Pulsatilla Mountain

elevation: 3,035 m. height gain: 2,075 m. (includes height loss)
area: Banff/Bow Valley,AB map 82 N/8-O/5

Ref: Drew and Mark in the Canadian Rockies. end of the trail
Looking across the Bow Valley from the trail's end.
Scramble: RT 13.5; 7.0 up. Fab and I were very excited about this trip. The remote summit has a definite appeal and the opportunity to travel most of the way on glacial bedrock makes this outing extremely special. I recall my first visit to Castle Mountain's upper basin and plateaus, I felt so elated just witnessing the scenery. Not that many trips offer this type of magnificent and ancient landscapes. We looked forward to trekking the rocky basin. The good approach trail is a bonus. It is easy to find on the east side of highway 1A (little over 1 kilometer south of Baker Creek Chalets), opposite to a pull-off. It is indicated on older maps. When we reached the end of the trail, at treeline, the sun was still rising behind Protection Mountain. After some trudging up loose talus, we gained the ridge crest and got our first glimpse at Pulsatilla Mountain. The expansive rocky basin is breathtaking, we were eager to get down there. We had a quick break discussing a general line of travel and off we went. Hiking on the karst pavement was delightful; we relished the experience. With no boring moments, we neared the upper tarn and got sight of our ascent. We walked along the snowy shore and started climbing towards the traverse. The ascent is straightforward; we put in the effort and acquired a great reward! At the top, the weather moved in and we soon stood in a snow squall... We had a quick half hour break and left before our fingers froze! As we returned, so did the fine weather. We took a more direct line to the basin below, where we stopped for a while. We didn't want to leave... we lingered... Unfortunately, we were both aware of how far we still had to go; so boots went back on to resume our return towards Protection's mountainside. Travelling here doesn't get old no matter how tired you are. We used the last of the rocky benches and snow to gain the ridge of Protection once again. Ouff, it's all downhill from here. At this point, we were looking forward to stepping back on the trail! Returning was uneventful until lower down; we didn't dare slow down as bugs attacked even in full stride! traverse to the ridge crest

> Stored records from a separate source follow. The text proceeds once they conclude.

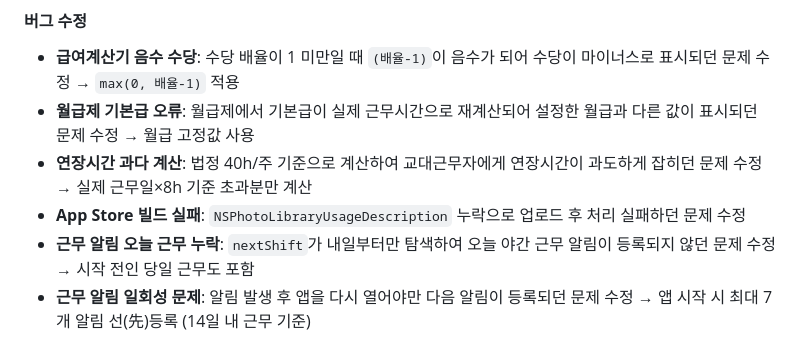
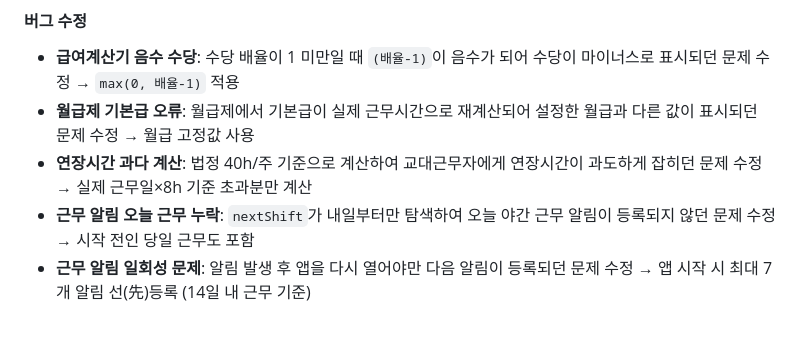
Before and after one commit to chuwg/change-work, a Markdown page: README.md, the part around the change. GitHub-like rendering.

Commit message:
docs: README에서 내부 빌드 이슈 항목 제거
Co-Authored-By: Claude Opus 4.6 <noreply@anthropic.com>

```diff
--- a/README.md
+++ b/README.md
@@ -273,7 +273,6 @@ flutter build apk
 - **급여계산기 음수 수당**: 수당 배율이 1 미만일 때 `(배율-1)`이 음수가 되어 수당이 마이너스로 표시되던 문제 수정 → `max(0, 배율-1)` 적용
 - **월급제 기본급 오류**: 월급제에서 기본급이 실제 근무시간으로 재계산되어 설정한 월급과 다른 값이 표시되던 문제 수정 → 월급 고정값 사용
 - **연장시간 과다 계산**: 법정 40h/주 기준으로 계산하여 교대근무자에게 연장시간이 과도하게 잡히던 문제 수정 → 실제 근무일×8h 기준 초과분만 계산
-- **App Store 빌드 실패**: `NSPhotoLibraryUsageDescription` 누락으로 업로드 후 처리 실패하던 문제 수정
 - **근무 알림 오늘 근무 누락**: `nextShift`가 내일부터만 탐색하여 오늘 야간 근무 알림이 등록되지 않던 문제 수정 → 시작 전인 당일 근무도 포함
 - **근무 알림 일회성 문제**: 알림 발생 후 앱을 다시 열어야만 다음 알림이 등록되던 문제 수정 → 앱 시작 시 최대 7개 알림 선(先)등록 (14일 내 근무 기준)
 
```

We traversed above an old mine shaft, past the snowpatches then we ascended to the ridge.
ascending talus
Climbing talus to the ridge.

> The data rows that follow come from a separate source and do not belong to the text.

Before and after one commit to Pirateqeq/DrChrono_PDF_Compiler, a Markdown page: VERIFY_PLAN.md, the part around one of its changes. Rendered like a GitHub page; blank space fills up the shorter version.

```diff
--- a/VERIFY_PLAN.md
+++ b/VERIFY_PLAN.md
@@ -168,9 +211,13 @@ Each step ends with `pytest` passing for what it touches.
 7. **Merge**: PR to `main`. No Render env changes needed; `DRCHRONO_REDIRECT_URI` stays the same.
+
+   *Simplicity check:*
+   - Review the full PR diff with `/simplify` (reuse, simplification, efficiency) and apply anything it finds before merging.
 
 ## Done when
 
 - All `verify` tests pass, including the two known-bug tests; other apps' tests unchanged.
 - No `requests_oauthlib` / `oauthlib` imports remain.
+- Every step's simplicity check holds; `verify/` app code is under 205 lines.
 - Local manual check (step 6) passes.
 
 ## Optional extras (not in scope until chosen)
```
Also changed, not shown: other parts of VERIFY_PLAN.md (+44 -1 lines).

small rockband
A small rockband is easily breached (center).
pulsatilla mountain
Pulsatilla Mountain from Protection Mountain's ridge.
simply amazing
Coming down the ridge and setting foot on the amazing rock.
crossing a creek
Crossing a small creek on the elevated rocky basin.
karst pavement
Karst pavement like none other!
very old rock
Similar to Castle Mountain's geology, the rock was formed in the Middle Cambrian period, 530 million years ago.
armor peak
Armor Peak (left) is one of Protection Mountain's northern summits.
enjoyable and special
Hiking towards Pulsatilla is enjoyable and quite special.
awesome landscape
Awesome landscape of glacial bedrock.
benches and small tarns
Benches and small tarns, very little vegetation.
heading towards a hidden tarn
Heading towards a hidden tarn above.
looking back
Looking back as we near the hidden tarn.
summit in sight
Reaching the tarn with the summit in sight.
armor peak above the tarn
Armor Peak above the tarn.
ascending to the traverse
Ascending to the traverse.
television peak
Television Peak in the background.
Traversing easy terrain.
small rockband
Coming through a small rockband.
at the top
Yeah, half way!!!
north-western view
The view north-west.
castle, helena and stuart knob
Looking towards Castle Mountain (center), Helena Ridge (left) and Stuart Knob (right).
badger pass
Badger Pass to the east.
heading down
Heading down.
more direct line of descent
This time we skirt the tarn on the north shore for a more direct line of descent.
copper rock
Copper rock.
good view of protection mountain's ascent
A good view of the ascent back up Protection Mountain.
awe inspiring
Travelling through this landscape is awe inspiring.
lower plateaus
The lower plateaus hold a bit more vegetation.
lovely creek
A creek offers a great area for a break.
glacial bedrock
More glacial bedrock.
larger tarn
A larger tarn at the edge of the plateau.
going back up protection
Going back up Protection Mountain.
small rock benches
Using the small rock benches.
on the ridge crest
Cresting over the ridge.
trail below
Getting close to the trail below... relief...
old building in pieces
Remnant of an old building.
buggy marshes
Back in the buggy marshes!
Back to home page